Wednesday, May 15, 2013

Bike to Work Week!

Photo of a photo by Chrissy B, capturing my red/white/black commuter get-up.

It's Bike Month again. The Giro is happening. And I'm getting ready for another Mohican and the first year of the 6 Hours Series.

Doing lots of rides. Last year I got hooked on a podcast from London called The Bike Show. He had the writer Lionel Birnie on recently and he is urging cyclists to attempt their own Grand Tours.

So I am tackling my Giro di Jimmy—trying to ride everyday until the Giro ends. Unfortunately I got a bit sick last week and I missed out on an epic Century with my teammate Gers. It was a reminder of how tough those races are and if one were to attempt the same, to race everyday for 3 weeks, how amazing the winners really are!

Anyway it IS bike-to-work week. I look back on my own history as a cyclist and I really owe some gratitude to commuting. Commuting was a real sea change for me—I rode more and got faster and became a stronger racer.

So I want to urge my fellow racers to give it a try. And I want to urge anyone to just to try commuting—cut back on your carbon and get some increased fitness. I think you will like it, it can be a rather relaxing way to get around. And if you live on the East Side of Cincy and interested, I will be happy to be your commute sherpa!

I've been missing out on the cool commuter stations Queen City Bike has set up. Try to hit those up! QCB is very cool, and these use these stations to count numbers of commuters.

Tuesday, May 14, 2013

I miss David Harmon

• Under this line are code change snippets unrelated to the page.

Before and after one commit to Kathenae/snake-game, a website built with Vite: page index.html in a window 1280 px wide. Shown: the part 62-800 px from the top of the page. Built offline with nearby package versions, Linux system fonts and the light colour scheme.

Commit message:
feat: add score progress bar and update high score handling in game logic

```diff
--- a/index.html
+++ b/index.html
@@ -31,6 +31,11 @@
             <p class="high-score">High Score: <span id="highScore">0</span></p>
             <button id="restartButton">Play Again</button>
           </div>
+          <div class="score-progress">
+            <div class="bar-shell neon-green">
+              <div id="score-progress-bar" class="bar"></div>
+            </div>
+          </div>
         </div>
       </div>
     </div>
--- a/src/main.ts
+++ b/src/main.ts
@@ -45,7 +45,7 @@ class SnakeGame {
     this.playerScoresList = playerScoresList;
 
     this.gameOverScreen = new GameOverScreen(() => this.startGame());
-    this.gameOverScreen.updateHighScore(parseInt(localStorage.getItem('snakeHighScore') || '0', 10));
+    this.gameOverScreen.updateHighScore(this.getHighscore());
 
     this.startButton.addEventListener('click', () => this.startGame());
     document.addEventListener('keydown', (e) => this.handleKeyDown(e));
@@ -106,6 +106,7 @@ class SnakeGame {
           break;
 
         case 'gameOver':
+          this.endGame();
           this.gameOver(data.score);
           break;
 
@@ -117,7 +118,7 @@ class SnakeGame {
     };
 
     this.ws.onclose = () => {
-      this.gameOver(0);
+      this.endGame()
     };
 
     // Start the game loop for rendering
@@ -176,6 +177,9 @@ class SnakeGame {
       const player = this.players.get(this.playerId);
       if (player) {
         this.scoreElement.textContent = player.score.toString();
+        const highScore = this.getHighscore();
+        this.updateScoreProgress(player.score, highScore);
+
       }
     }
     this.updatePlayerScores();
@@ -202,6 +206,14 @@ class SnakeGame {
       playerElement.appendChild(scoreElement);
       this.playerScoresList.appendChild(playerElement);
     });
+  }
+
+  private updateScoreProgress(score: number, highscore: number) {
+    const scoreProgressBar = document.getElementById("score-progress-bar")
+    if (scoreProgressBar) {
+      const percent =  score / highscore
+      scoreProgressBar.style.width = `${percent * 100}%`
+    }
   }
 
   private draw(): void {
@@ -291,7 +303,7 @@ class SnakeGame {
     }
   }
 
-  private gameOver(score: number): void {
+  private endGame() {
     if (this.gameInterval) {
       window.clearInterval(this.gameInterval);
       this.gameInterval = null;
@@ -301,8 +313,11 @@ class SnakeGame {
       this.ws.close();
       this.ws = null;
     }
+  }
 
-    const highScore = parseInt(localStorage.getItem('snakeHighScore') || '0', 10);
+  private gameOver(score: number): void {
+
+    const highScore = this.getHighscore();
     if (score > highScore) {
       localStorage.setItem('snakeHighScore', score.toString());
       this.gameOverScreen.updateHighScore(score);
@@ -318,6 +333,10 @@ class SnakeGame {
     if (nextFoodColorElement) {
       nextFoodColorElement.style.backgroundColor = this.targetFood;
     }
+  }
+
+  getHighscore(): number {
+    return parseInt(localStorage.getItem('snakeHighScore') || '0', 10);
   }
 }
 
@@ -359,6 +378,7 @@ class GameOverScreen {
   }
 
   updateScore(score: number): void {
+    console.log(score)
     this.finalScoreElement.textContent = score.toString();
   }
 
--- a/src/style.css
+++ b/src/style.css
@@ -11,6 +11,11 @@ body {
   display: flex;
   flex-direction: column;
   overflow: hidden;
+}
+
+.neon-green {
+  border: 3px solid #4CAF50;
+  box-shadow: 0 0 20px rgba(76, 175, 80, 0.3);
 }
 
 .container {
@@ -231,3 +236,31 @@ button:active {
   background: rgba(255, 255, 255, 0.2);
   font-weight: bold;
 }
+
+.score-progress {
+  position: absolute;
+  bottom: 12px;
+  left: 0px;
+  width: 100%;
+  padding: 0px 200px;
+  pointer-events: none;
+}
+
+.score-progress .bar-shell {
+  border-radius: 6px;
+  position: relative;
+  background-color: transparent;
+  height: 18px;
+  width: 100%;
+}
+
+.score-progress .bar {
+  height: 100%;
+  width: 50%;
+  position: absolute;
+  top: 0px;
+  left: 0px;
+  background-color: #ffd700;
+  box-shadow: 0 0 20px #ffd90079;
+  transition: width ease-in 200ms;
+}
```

Listening to the Giro this year just isn't the same. David Harmon had such a good voice and brought a lot of delight to his commentary. I heard he is taking a break to rekindle his passion. Chapeau sir!